Using the records provided below, locate and copy each line that contains the word "class".

>>

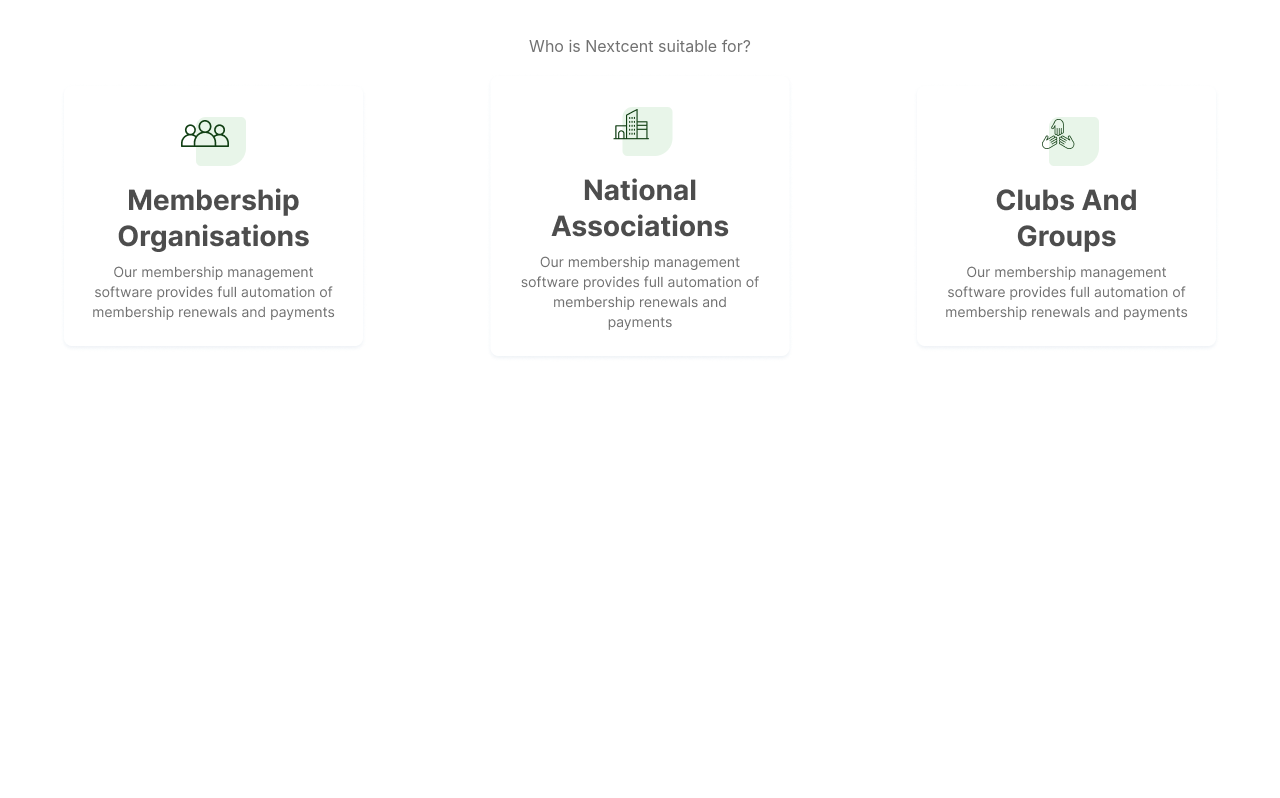
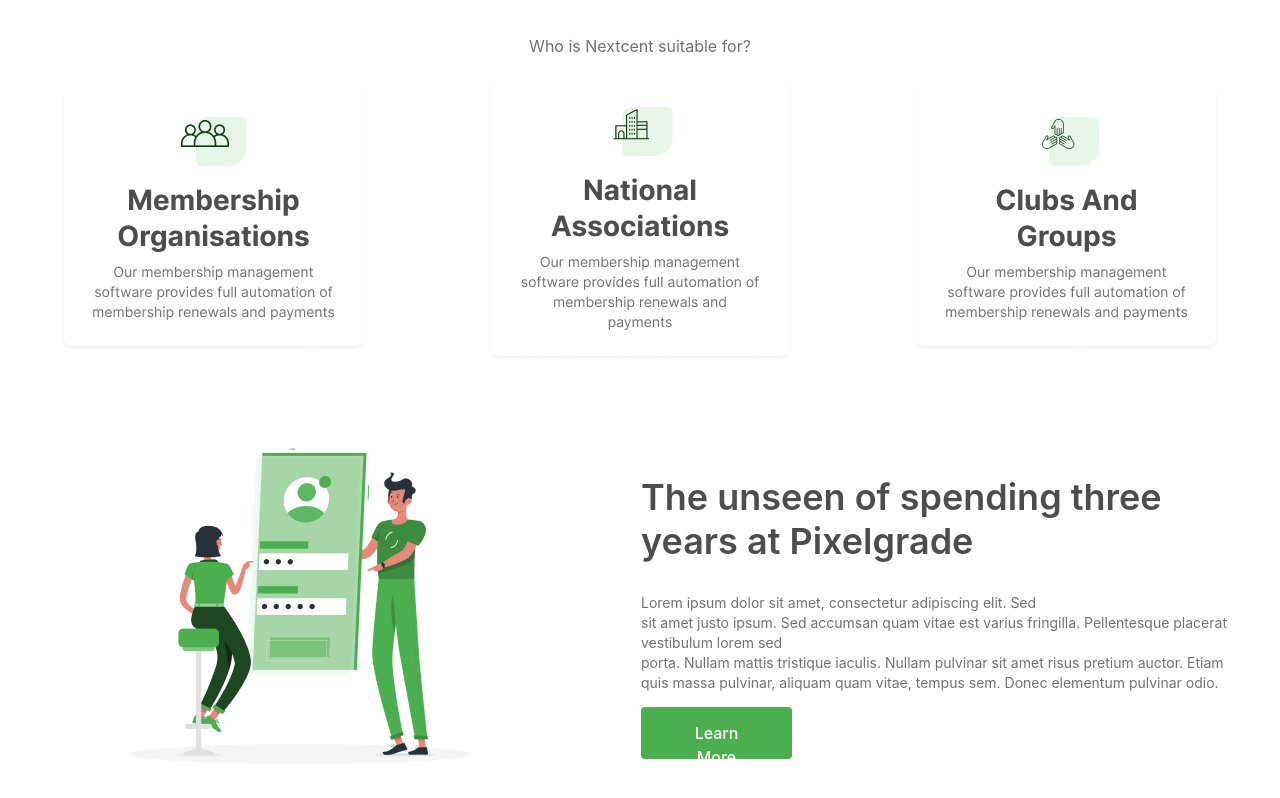
Before and after one commit to mira-daherr/libanuxFigmaTask, a plain HTML site: page pages/index.html in a window 1280 px wide. Shown: the part 1090-1888 px from the top of the page. Before the commit the page ends 1452 px from the top, so only its background shows below. Drawn offline with Linux system fonts and the light colour scheme.

Commit message:
Create body section and aa unlock div  with image, heading, paragraph, and Learn More  button

```diff
--- a/css/style.css
+++ b/css/style.css
@@ -194,3 +194,56 @@ body {
   text-align: center;
   color: #717171;
 }
+.body-section {
+  width:auto;
+  height: 2242.4px;
+  position: relative;
+  top: 25px;
+  left: 1px;
+  padding: 48px;
+}
+
+.unlock {
+  display: grid;
+  grid-template-columns: 1fr 1fr;
+  align-items: center;
+}
+.frame35{
+  padding-left: 30px;
+}
+
+.header{
+  font-family: 'Inter', sans-serif;
+  font-weight: 600;
+  font-size: 36px;
+  line-height: 44px;
+  letter-spacing: 0;
+  color: #4D4D4D;
+}
+.paragbody{
+   font-family: 'Inter', sans-serif;
+  font-weight: 400;
+  font-size: 14px;
+  line-height: 20px;
+  letter-spacing: 0;
+  color: #717171;
+}
+.buttbody{
+  width: 151px;
+  display: flex;
+  height: 52px;
+  padding: 14px 32px;
+  gap: 10px;
+  border-radius: 4px;
+  background-color: #4CAF4F;
+  border: none;
+}
+.buttbody{
+  font-family: 'Inter', sans-serif;
+  font-weight: 500;
+  font-size: 16px;
+  line-height: 24px;
+  letter-spacing: 0;
+  text-align: center;
+  color: #FFFFFF;
+}
--- a/pages/index.html
+++ b/pages/index.html
@@ -70,6 +70,29 @@
 
 
 
+  <section class="body-section">
+
+
+    <div class="unlock">
+
+      <div class="frame35">
+        <img src="../images/rafiki.png">
+      </div>
+      <div class="frame6.2">
+        <h1 class="header">The unseen of spending three<br> years at Pixelgrade</h1>
+        <p class="paragbody">Lorem ipsum dolor sit amet, consectetur adipiscing elit. Sed <br> sit amet justo ipsum. Sed
+          accumsan quam vitae est varius fringilla. Pellentesque placerat vestibulum lorem sed <br> porta. Nullam mattis
+          tristique iaculis. Nullam pulvinar sit amet risus pretium auctor. Etiam <br> quis massa pulvinar, aliquam quam
+          vitae, tempus sem. Donec elementum pulvinar odio.</p>
+        <button class="buttbody">Learn More</button>
+      </div>
+    </div>
+
+
+  </section>
+
+
+
 
 
 
```
Also changed, not shown: images/rafiki.png (added).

<<

◆ Result of this exercise ◆
+  <section class="body-section">
+    <div class="unlock">
+      <div class="frame35">
+      <div class="frame6.2">
+        <h1 class="header">The unseen of spending three<br> years at Pixelgrade</h1>
+        <p class="paragbody">Lorem ipsum dolor sit amet, consectetur adipiscing elit. Sed <br> sit amet justo ipsum. Sed
+        <button class="buttbody">Learn More</button>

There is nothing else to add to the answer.